By Kyle Lin
“I’m gonna fly to _____ (a place in the far east or west) tomorrow. The time is gonna be way different there. What am I gonna do?” This question is not uncommon to all of us. We all travel to somewhere else at certain points in our lives. According to the American Sleep Association (ASA), nearly 93% of all travelers will experience jet lag at some point.
As a student travelling all the way from Hong Kong to study in UC Berkeley, adjusting to a different time zone is a must, so I’ve been thinking about jet lag these years and wonder how it can be overcome. Occasionally jet lag knocks me out for a couple of days, whereas other times I barely feel it. Hoping that by understanding more about why people get jet-lagged and how it affects us, I might find some strategies for adjusting to new time zones more quickly.
Essentially, jet lag is a physiological condition caused by disturbance to the body’s natural circadian rhythm, or internal clock. This condition is mainly caused by air travel across one or more time zones. It can also be caused by shift work or other factors as well. Jet lag affect people of all age groups and both sexes, but women are particularly at a higher risk than men though, as estrogen is subject to jet lag like conditions.
So how does jet lag affect us? Well, if you’re asking that question, you don’t know how bad it is. Common symptoms of jet lag involve fatigue, disorientation and lack of awareness. Further symptoms may include loss of appetite, insomnia, mild depression, headaches and nausea. It’s also been shown to reduce neuron growth in the brain, decrease learning ability and memory capacity and induce stress
Speaking of a way to cope with jet lag, there are several ways to help our body do this and a combination of all is the best, i.e. additive. The best method of combating jet lag is to slowly adjust our schedule to the time zone of the destination prior to arriving at there. A research has been done in John Moores University, Liverpool, UK by the Research Institute for Sport and Exercise Sciences in 2009 on “How travelling athletes deal with jet lag”. Sport is a global event and professional athletes travel across national boundaries for training and competition.
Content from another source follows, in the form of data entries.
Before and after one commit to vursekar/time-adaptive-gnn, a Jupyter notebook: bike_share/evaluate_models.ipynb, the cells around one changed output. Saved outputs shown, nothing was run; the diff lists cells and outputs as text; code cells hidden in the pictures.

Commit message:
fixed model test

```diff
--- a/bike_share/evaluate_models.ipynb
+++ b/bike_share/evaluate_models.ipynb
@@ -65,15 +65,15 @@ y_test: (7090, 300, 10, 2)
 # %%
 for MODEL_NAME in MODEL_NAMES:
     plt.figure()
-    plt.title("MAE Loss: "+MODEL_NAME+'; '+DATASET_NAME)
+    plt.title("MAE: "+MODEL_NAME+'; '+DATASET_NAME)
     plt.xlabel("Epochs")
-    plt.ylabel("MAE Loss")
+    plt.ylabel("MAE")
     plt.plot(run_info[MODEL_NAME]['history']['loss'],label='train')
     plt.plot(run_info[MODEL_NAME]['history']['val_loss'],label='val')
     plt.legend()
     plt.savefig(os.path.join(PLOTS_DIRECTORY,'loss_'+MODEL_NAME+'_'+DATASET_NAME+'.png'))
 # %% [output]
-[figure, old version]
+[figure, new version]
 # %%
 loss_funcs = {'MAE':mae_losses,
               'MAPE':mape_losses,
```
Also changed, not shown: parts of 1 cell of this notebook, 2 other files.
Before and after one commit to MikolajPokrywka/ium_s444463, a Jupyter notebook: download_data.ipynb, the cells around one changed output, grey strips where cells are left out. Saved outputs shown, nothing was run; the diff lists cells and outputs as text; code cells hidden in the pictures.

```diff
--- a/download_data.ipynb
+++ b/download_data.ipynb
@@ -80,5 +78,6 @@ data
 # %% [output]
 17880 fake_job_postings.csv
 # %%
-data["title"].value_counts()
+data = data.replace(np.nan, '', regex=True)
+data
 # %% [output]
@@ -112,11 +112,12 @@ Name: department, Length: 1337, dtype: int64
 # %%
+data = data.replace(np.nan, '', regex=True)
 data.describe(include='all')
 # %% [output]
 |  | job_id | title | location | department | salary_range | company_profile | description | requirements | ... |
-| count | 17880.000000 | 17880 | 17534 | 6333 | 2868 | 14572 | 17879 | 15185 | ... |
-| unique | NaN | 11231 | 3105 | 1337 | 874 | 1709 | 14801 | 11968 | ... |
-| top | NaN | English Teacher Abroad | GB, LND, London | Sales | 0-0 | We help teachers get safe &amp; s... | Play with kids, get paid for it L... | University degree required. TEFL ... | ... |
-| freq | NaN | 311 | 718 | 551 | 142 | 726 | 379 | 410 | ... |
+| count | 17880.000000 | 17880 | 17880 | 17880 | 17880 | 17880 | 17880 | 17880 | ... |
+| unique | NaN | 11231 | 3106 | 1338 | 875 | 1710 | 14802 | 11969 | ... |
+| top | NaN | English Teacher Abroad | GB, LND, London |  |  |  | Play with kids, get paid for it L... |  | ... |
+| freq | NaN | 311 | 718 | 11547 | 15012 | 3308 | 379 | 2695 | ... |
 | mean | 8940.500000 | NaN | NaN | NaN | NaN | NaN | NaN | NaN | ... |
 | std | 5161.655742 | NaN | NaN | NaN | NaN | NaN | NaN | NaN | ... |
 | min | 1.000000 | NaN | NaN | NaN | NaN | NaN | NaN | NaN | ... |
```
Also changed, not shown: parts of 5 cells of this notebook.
The symptom of jetlag might affect the performance of athletes and therefore it is a must for athletes to adapt to the new surrounding as soon as possible. A note from an athlete traveling from Brazil to the U.S. is quoted as follows:
“Before leaving: A minor adjustment in getting to bed will help. Retiring 1-2 hours later than normal and sleeping in the next morning prepares the body for the adjustment to come…On the plane: Try to get to sleep soon after the first meal on board, as it should be dark outside at this time. Use eye shades and ear plugs to avoid being disturbed. Once on the plane you can change your watch to Brazil time…After arrival: It is critical to stay awake and be exposed to daylight on the first day in Brazil. Think in terms of clock time in Brazil only…Fit into the local pattern of breakfast, lunch and dinner as soon as possible. Avoid afternoon naps while you are adapting to time in Brazil. Naps slow up the adjustment process…”
Taking melatonin, a chemical our brain releases to make us sleepy, may also help. Research reveals that when people travel east, melatonin should be taken at night to advance the body block, especially when travelling across 8 time zones or more, whereas a phase delay would ensue when melatonin is taken in the morning in the hours after the trough in core body temperature during westward travel. However, the use of melatonin is counterproductive if taken at an inappropriate time of day according to body clock time. It is therefore suggested that we should always consult a doctor before consuming it.
To conclude, travelers should know what jet lag is and how to deal with it properly. Have a safe and nice trip!
APA reference of peer-reviewed journals:
Reilly, T. (2009). How can travelling athletes deal with jet-lag? Kinesiology, 41(2), 128-135.
Paul, M., Gray, G., Lieberman, H., Love, R., Miller, J., Trouborst, M., & Arendt, J. (2010).
Phase advance with separate and combined melatonin and light treatment. Psychopharmacology, 515-523.